  5. Daal


    tons of people in congress dont believe in evolution(including ron paul), others think free trade is bad, others think government run enterprises more effectively than the private market. the level of ignorance on the regulators creates a problem that you failed to solve
  6. Daal


    btw, I already explained to you that limiting peoples behavior with regulation will decrease the amount of mistakes or fraud associated with that behavior, you seem regard that as a 'good thing'. by that logic locking every mortgage lender in jail would be great because it would have prevented the housing bubble.
  7. I don't exactly understand what you're saying, the 2nd and 3rd example are open for debate, and you're still generalizing.

    And it all begins with education, you get the word out and start debate. If the regulators are incompetent, you retrain them or you fire them.
  8. vince111


    bear sterns and citigroup failing or going bankrupt is how the free market 'regulates' industries or markets.,,,but gov't intervention and self-interest gov't lobby groups interfere with the 'free market'.

  9. You bring up very valid points which show merit. The difference between us is that I have absolutely no concern about who's in office, what policies are in place, what regulations are in force. I do think the USA is a pretty good place to invest, and I'm pretty bullish on America as a whole, for a plethora of reasons. That being said, back in the 70's when I started trading in the wheat pit, I used to worry about all the news, reports, policies, numbers, and politics. I was a real junkie for reports and releases, trying to trade them. I found that my excessive concern was affecting my edge, so I learned to divorce myself from events and emotions, and concentrate on trading. It took me a few hard years to finally get over it, but I finally did. I figure that what's going to happen is going to happen whether I like it or not, so I might as well make a few bucks and worry about what really counts....my family, friends, neighborhood. As Tip O'Neill once said..."All politics are ultimately local."

    By the way, you had a very good post and brought up many points that some would consider "food for thought."
  10. Vince, Bear Sterns(well maybe Bear Sterns) and Citygroup should never fail. The way banks are setup, they can become insolvent pretty fast. I believe 100% big banks should never be allowed to fail, unless you want another great depression. If a bank the size of citygroup fails, it will wipe out bad loans but also good loans because of the leverage they use. It will decrease the money supply and the worst thing that can happen in our economy is deflation. That banks are propped up should not be seen as corrupt Wall Street tactics and government. Even the most rational populist advocate would have the same position.

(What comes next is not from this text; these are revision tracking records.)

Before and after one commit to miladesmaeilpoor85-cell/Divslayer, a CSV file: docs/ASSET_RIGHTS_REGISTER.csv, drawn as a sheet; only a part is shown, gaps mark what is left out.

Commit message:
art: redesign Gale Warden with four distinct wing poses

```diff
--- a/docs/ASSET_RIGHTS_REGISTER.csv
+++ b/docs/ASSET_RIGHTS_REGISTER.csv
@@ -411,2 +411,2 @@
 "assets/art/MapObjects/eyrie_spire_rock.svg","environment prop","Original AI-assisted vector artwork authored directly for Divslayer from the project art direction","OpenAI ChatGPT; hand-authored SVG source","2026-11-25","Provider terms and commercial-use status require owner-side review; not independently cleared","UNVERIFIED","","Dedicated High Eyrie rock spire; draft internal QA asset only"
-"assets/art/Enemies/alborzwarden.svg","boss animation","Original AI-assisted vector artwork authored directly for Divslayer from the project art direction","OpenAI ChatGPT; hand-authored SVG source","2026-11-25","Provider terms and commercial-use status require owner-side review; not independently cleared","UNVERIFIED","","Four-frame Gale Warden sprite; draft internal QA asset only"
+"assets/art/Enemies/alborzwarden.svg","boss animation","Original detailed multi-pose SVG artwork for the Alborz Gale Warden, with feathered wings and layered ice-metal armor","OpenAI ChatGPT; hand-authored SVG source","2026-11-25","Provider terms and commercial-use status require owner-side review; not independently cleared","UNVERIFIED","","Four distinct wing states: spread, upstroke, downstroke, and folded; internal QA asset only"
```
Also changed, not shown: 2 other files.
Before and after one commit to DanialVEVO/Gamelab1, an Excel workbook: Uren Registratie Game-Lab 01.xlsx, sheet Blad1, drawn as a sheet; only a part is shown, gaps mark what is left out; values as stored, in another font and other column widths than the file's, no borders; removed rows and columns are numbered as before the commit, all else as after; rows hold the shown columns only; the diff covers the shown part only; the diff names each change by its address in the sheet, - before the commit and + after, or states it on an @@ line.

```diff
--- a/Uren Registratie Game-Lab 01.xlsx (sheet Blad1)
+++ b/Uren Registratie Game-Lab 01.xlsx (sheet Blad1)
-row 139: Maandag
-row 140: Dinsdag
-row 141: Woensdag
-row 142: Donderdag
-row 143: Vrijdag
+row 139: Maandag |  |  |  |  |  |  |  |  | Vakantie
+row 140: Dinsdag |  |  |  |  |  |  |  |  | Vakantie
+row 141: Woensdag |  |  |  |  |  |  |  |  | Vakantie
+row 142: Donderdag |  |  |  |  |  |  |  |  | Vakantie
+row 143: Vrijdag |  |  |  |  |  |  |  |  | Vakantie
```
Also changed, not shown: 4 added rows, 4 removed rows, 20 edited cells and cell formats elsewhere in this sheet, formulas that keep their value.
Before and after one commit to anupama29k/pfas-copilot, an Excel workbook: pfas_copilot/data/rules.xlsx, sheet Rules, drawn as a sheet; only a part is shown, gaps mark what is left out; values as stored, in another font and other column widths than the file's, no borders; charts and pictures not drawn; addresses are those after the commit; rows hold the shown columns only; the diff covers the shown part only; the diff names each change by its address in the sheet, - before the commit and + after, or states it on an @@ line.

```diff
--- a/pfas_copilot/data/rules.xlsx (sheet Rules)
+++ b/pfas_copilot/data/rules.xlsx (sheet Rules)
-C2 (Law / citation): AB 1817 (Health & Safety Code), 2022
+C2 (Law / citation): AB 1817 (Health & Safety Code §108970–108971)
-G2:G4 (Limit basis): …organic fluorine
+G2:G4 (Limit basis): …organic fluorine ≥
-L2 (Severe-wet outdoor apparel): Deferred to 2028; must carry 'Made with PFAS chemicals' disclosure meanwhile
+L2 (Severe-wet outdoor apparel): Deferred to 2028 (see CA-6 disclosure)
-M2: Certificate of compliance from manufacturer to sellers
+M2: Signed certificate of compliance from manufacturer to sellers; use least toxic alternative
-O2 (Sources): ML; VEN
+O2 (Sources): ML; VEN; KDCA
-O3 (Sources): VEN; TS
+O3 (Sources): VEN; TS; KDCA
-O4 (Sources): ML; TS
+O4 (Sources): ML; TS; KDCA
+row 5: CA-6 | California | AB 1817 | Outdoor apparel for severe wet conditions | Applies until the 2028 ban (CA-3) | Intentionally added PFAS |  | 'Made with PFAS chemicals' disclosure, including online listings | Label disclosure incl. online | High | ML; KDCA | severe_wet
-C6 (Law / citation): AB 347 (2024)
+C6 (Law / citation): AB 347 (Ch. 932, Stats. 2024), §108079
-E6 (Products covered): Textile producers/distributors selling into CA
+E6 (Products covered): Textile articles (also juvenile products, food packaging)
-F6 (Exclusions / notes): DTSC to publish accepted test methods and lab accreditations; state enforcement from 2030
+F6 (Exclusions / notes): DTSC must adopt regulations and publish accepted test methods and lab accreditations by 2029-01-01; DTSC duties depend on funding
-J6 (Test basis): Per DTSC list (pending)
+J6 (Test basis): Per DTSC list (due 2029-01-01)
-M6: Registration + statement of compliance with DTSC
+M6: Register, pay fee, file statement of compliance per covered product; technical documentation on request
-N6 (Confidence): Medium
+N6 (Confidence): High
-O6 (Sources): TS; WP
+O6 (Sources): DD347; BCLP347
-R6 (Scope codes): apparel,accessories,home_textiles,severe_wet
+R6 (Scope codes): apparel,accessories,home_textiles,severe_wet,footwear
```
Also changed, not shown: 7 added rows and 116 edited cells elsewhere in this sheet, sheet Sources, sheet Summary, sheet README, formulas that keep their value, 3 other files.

    So we're stuck. That's why bank regulation is a must, because you cannot have a perfectly free market with banks of this size, it's a fantasy. As for the other industries it becomes more complicated.
    #10     May 19, 2008